### DATA FOR THIS TASK

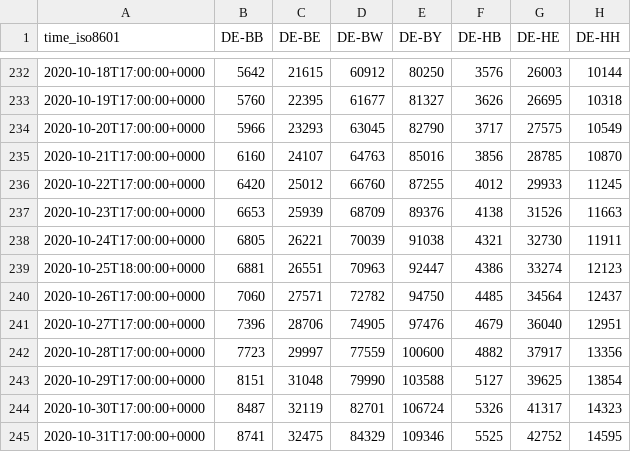
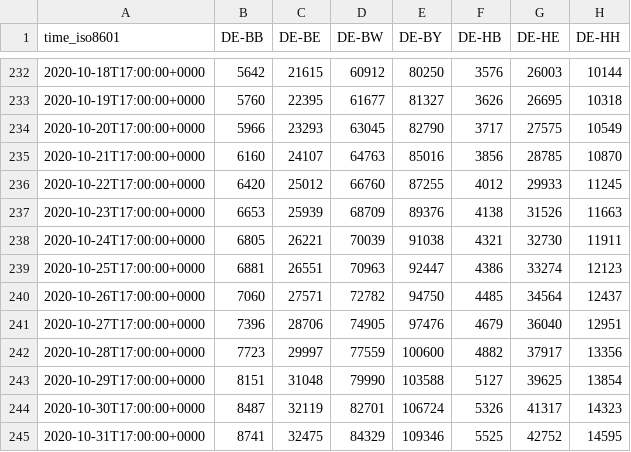
Before and after one commit to jgehrcke/covid-19-germany-gae, a CSV file: cases-rki-by-state.csv, drawn as a sheet; only a part is shown, gaps mark what is left out; the diff names each change by its address in the sheet, - before the commit and + after, or states it on an @@ line.

```diff
--- a/cases-rki-by-state.csv
+++ b/cases-rki-by-state.csv
-A239 (time_iso8601): 2020-10-25T18:00:00+0000
+A239 (time_iso8601): 2020-10-25T17:00:00+0000
```
Also changed, not shown: cases-rki-by-ags.csv, deaths-rki-by-ags.csv, 1 other file.
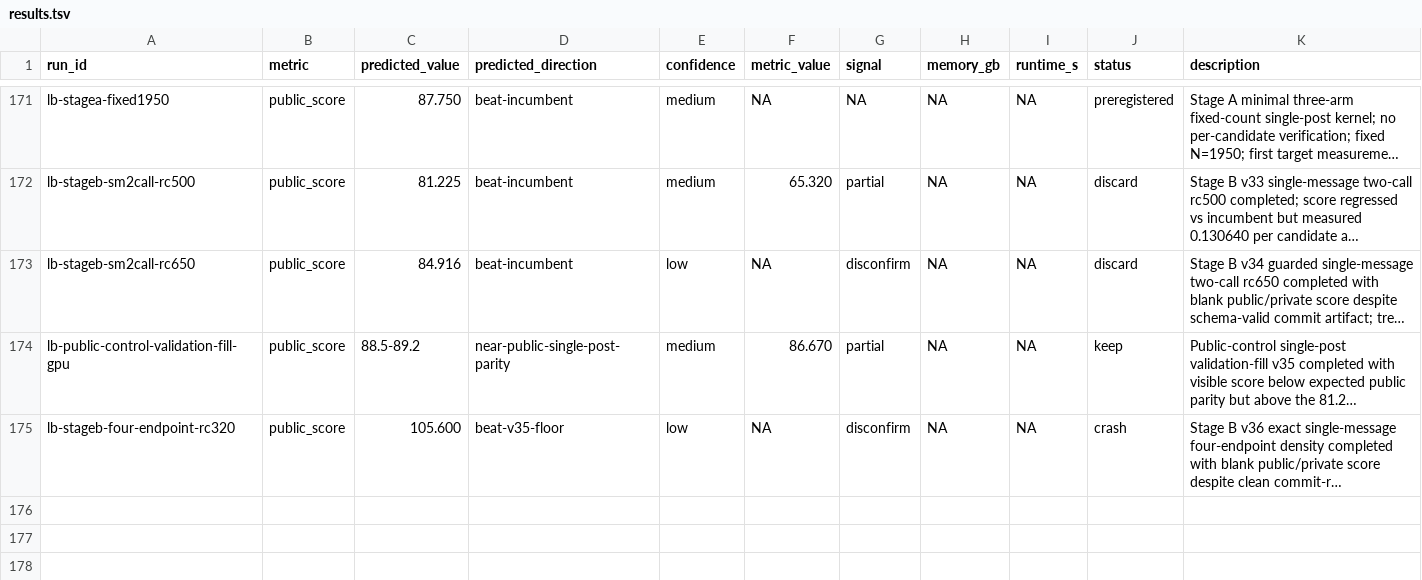
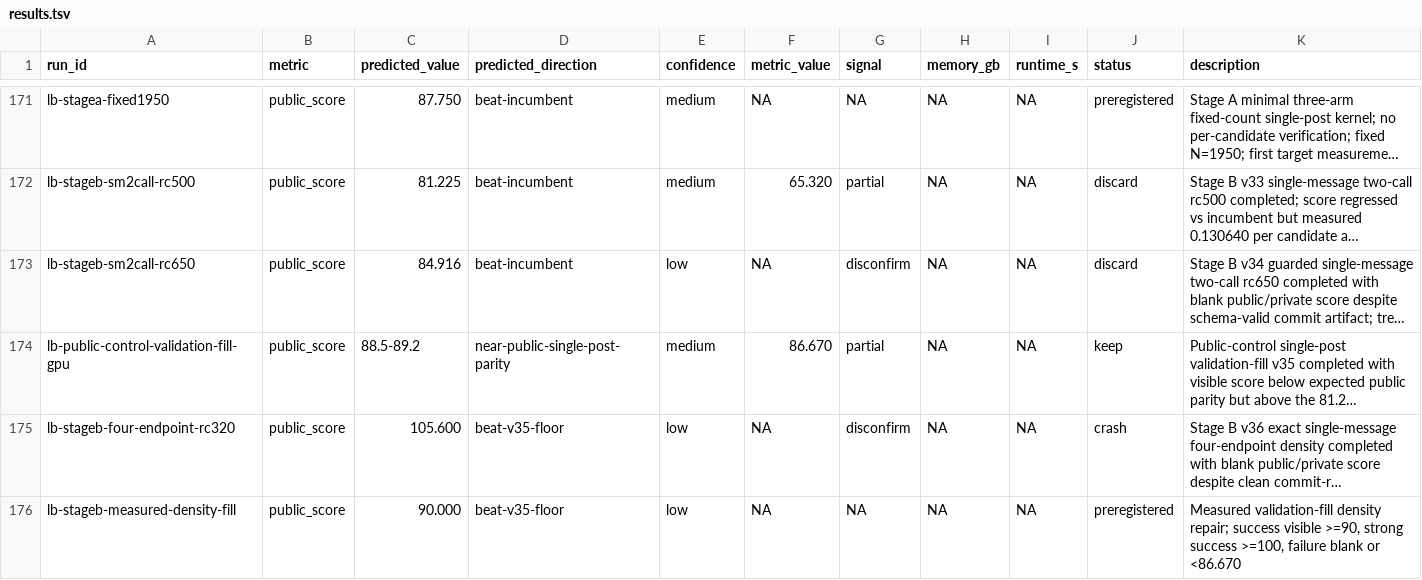
Before and after one commit to wms2537/agent-security, a TSV file: results.tsv, drawn as a sheet; only a part is shown, gaps mark what is left out; long unchanged cells end in …; the diff names each change by its address in the sheet, - before the commit and + after, or states it on an @@ line.

Commit message:
research: hypothesis measured density fill

```diff
--- a/results.tsv
+++ b/results.tsv
+row 176: lb-stageb-measured-density-fill | public_score | 90.000 | beat-v35-floor | low | NA | NA | NA | NA | preregistered | Measured validation-fill density repair; success visible >=90, strong success >=100, failure blank or <86.670
```
Also changed, not shown: 3 other files.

### EXERCISE DESCRIPTION
Across the whole listing above, repeat each line exactly and leave out the images.

### SOLUTION TO THIS TASK
Before and after one commit to jgehrcke/covid-19-germany-gae, a CSV file: cases-rki-by-state.csv, drawn as a sheet; only a part is shown, gaps mark what is left out; the diff names each change by its address in the sheet, - before the commit and + after, or states it on an @@ line.

```diff
--- a/cases-rki-by-state.csv
+++ b/cases-rki-by-state.csv
-A239 (time_iso8601): 2020-10-25T18:00:00+0000
+A239 (time_iso8601): 2020-10-25T17:00:00+0000
```
Also changed, not shown: cases-rki-by-ags.csv, deaths-rki-by-ags.csv, 1 other file.
Before and after one commit to wms2537/agent-security, a TSV file: results.tsv, drawn as a sheet; only a part is shown, gaps mark what is left out; long unchanged cells end in …; the diff names each change by its address in the sheet, - before the commit and + after, or states it on an @@ line.

Commit message:
research: hypothesis measured density fill

```diff
--- a/results.tsv
+++ b/results.tsv
+row 176: lb-stageb-measured-density-fill | public_score | 90.000 | beat-v35-floor | low | NA | NA | NA | NA | preregistered | Measured validation-fill density repair; success visible >=90, strong success >=100, failure blank or <86.670
```
Also changed, not shown: 3 other files.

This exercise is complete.